Tours are a good option for visitors who are nervous about biking without a guide and those looking for maximum safety. But a bicycle, after all, is built for one, and many may prefer to explore on their own.  Both Central Park and the Hudson River Greenway offer straightforward routes that are hard to get lost on. You might want to plan on some stops, too, like a drink at the Boat Basin Cafe on West 79th Street along the Hudson, or to relax in Sheep Meadow in Central Park.  Or you might have your own destinations in mind. Maybe you want to meander around the cozy streets of Greenwich Village, or simply get lost. Cyclists may feel most at home in Brooklyn, where — particularly in neighborhoods like Park Slope and Williamsburg — biking is practically the preferred mode of travel. In summer and early fall, free ferries can take you to the bike paths of Governors Island, located in New York Harbor.
It's not difficult to rent bikes and make your own routes, even if you're an out-of-towner. The website Ride the City can steer you on the safest course (one of mostly bike lanes) and gives you all the nearest bike shops. Google Maps also offers directions by bike. 
But setting off unguided, while offering more freedom, can also mean more trouble.  Stewart Hunt, 51, of Dallas, and his two teenage stepsons rented bikes in the city.  "We went there and thought, "Oh, this will be a kick,' " Hunt said. "Then we realized there were things you had to be aware of."  They began to feel some trepidation after seeing a cyclist hit by a cab. They had difficulty finding the onramp to the Brooklyn Bridge, where they also had to wrestle with large crowds and fast native bikers.  Hunt said their trip was still a great experience and that he'd do it again, though next time he said: "I'd study the map a whole lot more."
Crime is a consideration as well. Never leave a bike unattended without a secure lock, not even for a moment.  More ambitious cyclists may want to plan their visit around the annual Five Boro Bike Tour, a 42-mile ride through all five boroughs that drew more than 30,000 participants last year. The next ride is scheduled for May 1, 2011; registration begins in February.
There's even mountain biking in New York on trails in Highbridge Park in Upper Manhattan and Cunningham Park in Queens — a good option for those who like thick tires and irony.
New York is actually home to the oldest bike path in the country: the Ocean Parkway bike path in Brooklyn, which begins near the southeast corner of Prospect Park and ends in Coney Island. Constructed in 1894 and designed by Frederick Olmsted and Calvert Vaux (the designers of Central Park and Prospect Park), it's a designated landmark.  New York, it turns out, has always been a bike town. 
BIKE AND ROLL NYC: Rental locations include Pier 84, 12th Avenue and 43rd Street; Battery Park; Central Park at Columbus Circle. Daily tours; check website for hours. 212-260-0400 or

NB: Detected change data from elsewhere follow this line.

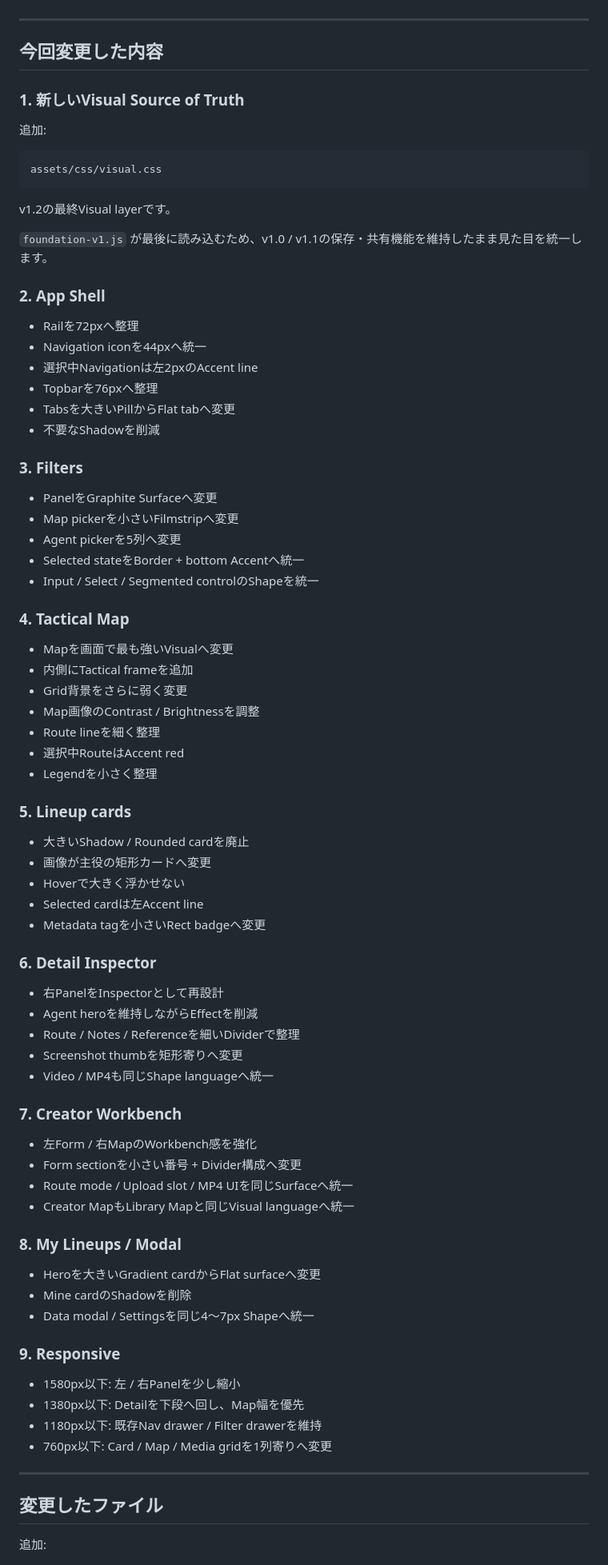
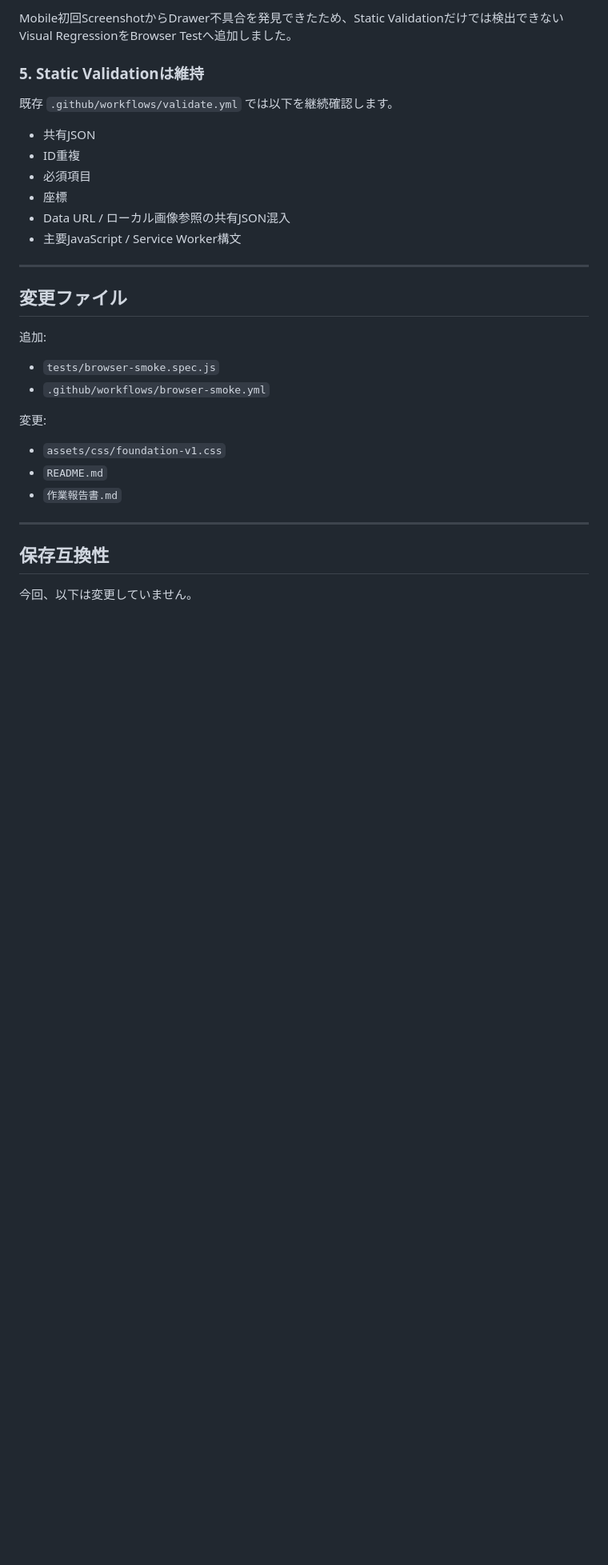
Before and after one commit to EliteMay/valo-lineup, a Markdown page: 作業報告書.md, the part around one of its changes. Shown at 80% size. GitHub-like rendering; blank space fills up the shorter version.

````diff
--- a/作業報告書.md
+++ b/作業報告書.md
@@ -60,86 +92,34 @@ ShadowもOverlay / Map等の必要な場所だけに限定しました。
+Mobile初回ScreenshotからDrawer不具合を発見できたため、Static Validationだけでは検出できないVisual RegressionをBrowser Testへ追加しました。
+
+### 5. Static Validationは維持
+
+既存 `.github/workflows/validate.yml` では以下を継続確認します。
+
+- 共有JSON
+- ID重複
+- 必須項目
+- 座標
+- Data URL / ローカル画像参照の共有JSON混入
+- 主要JavaScript / Service Worker構文
 
 ---
 
-## 今回変更した内容
-
-### 1. 新しいVisual Source of Truth
+## 変更ファイル
 
 追加:
 
-```text
-assets/css/visual.css
-```
+- `tests/browser-smoke.spec.js`
+- `.github/workflows/browser-smoke.yml`
 
-v1.2の最終Visual layerです。
+変更:
 
-`foundation-v1.js` が最後に読み込むため、v1.0 / v1.1の保存・共有機能を維持したまま見た目を統一します。
-
-### 2. App Shell
-
-- Railを72pxへ整理
-- Navigation iconを44pxへ統一
-- 選択中Navigationは左2pxのAccent line
-- Topbarを76pxへ整理
-- Tabsを大きいPillからFlat tabへ変更
-- 不要なShadowを削減
-
-### 3. Filters
-
-- PanelをGraphite Surfaceへ変更
-- Map pickerを小さいFilmstripへ変更
-- Agent pickerを5列へ変更
-- Selected stateをBorder + bottom Accentへ統一
-- Input / Select / Segmented controlのShapeを統一
-
-### 4. Tactical Map
-
-- Mapを画面で最も強いVisualへ変更
-- 内側にTactical frameを追加
-- Grid背景をさらに弱く変更
-- Map画像のContrast / Brightnessを調整
-- Route lineを細く整理
-- 選択中RouteはAccent red
-- Legendを小さく整理
-
-### 5. Lineup cards
-
-- 大きいShadow / Rounded cardを廃止
-- 画像が主役の矩形カードへ変更
-- Hoverで大きく浮かせない
-- Selected cardは左Accent line
-- Metadata tagを小さいRect badgeへ変更
-
-### 6. Detail Inspector
-
-- 右PanelをInspectorとして再設計
-- Agent heroを維持しながらEffectを削減
-- Route / Notes / Referenceを細いDividerで整理
-- Screenshot thumbを矩形寄りへ変更
-- Video / MP4も同じShape languageへ統一
-
-### 7. Creator Workbench
-
-- 左Form / 右MapのWorkbench感を強化
-- Form sectionを小さい番号 + Divider構成へ変更
-- Route mode / Upload slot / MP4 UIを同じSurfaceへ統一
-- Creator MapもLibrary Mapと同じVisual languageへ統一
-
-### 8. My Lineups / Modal
-
-- Heroを大きいGradient cardからFlat surfaceへ変更
-- Mine cardのShadowを削除
-- Data modal / Settingsを同じ4〜7px Shapeへ統一
-
-### 9. Responsive
-
-- 1580px以下: 左 / 右Panelを少し縮小
-- 1380px以下: Detailを下段へ回し、Map幅を優先
-- 1180px以下: 既存Nav drawer / Filter drawerを維持
-- 760px以下: Card / Map / Media gridを1列寄りへ変更
+- `assets/css/foundation-v1.css`
+- `README.md`
+- `作業報告書.md`
 
 ---
 
-## 変更したファイル
+## 保存互換性
 
-追加:
+今回、以下は変更していません。
 
````
Also changed, not shown: other parts of 作業報告書.md (+113 -119 lines).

CENTRAL PARK BIKE TOURS: 203 W. 58th St. 212-541-8759 or

BIKE THE BIG APPLE: 877-865-0078 or


Saturday, October 30, 2010

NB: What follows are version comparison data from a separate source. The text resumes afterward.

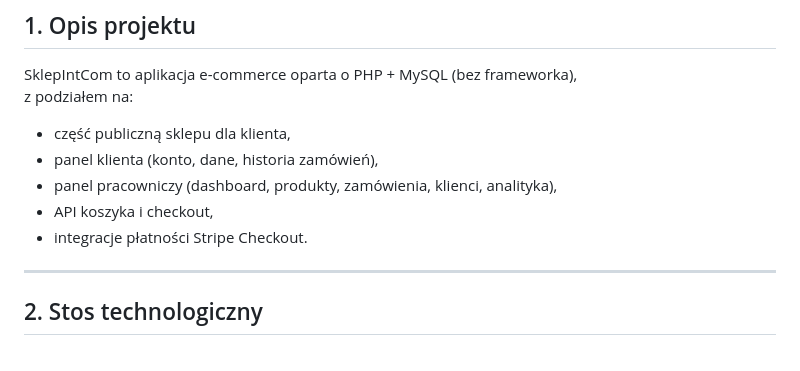
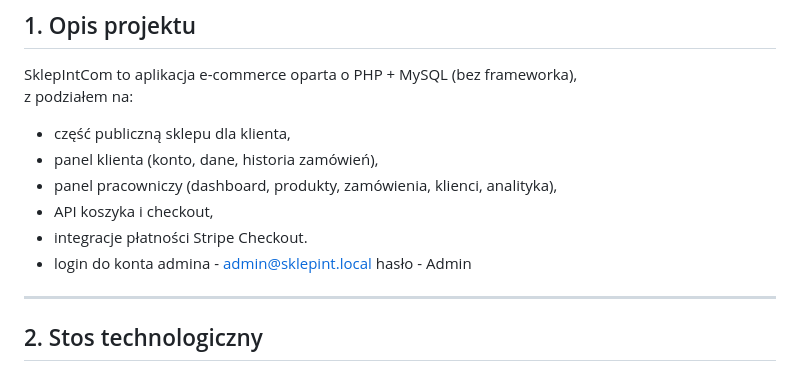
Before and after one commit to 0ZI3/projekt_sklepintcom, a Markdown page: docs/readme.md, the part around the change. Rendered like a GitHub page.

Commit message:
docs: Add admin login credentials to README
Added admin login credentials to the documentation.

```diff
--- a/docs/readme.md
+++ b/docs/readme.md
@@ -10,6 +10,7 @@ z podziałem na:
 - panel pracowniczy (dashboard, produkty, zamówienia, klienci, analityka),
 - API koszyka i checkout,
 - integracje płatności Stripe Checkout.
+- login do konta admina - admin@sklepint.local hasło - Admin
 
 ---
 
```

Back in April I did a story on cycling caps.  Walz caps and Pace caps.  At the time, I felt the Pace cap was a better fit for me.  6 months later I am now on my 3 rd Walz cap.  I gave up on cotton and purchased wool.  The wool cap is so much more comfortable, soft and has better wicking.  It is great alone or under a helmet.  I recently received an email notification from Walz. They have had tremendous interest in their caps with ear flaps and have added a few new designs.  Now that the weather is turning colder I thought I might try one.  I bought the plaid one as can be seen in the photos.  At first, I questioned my choice, thought it might be too dorky, and should have gone with safe black.  When I got it I was quite impressed and my wife liked it too.  The ear flaps are formed and have elastic to create a nice comfortable fit.  You do look a bit dorky, but that is the price you pay for comfort and necessity.  You are also able to fold in the flaps and it looks and feels like a regular cap. Today was a perfect day to try out my new Walz cap with ear flaps.  Temps started in the mid 30's and finished at 40 after 30 miles.  The one benefit to the cap I did not realize was, the ear flaps continue around the back.  It places the rear of the cap at your hair line.  This with the elastic keeps everything snug and the back of your neck and ears covered and warm.  A great addition to my cycling clothes. 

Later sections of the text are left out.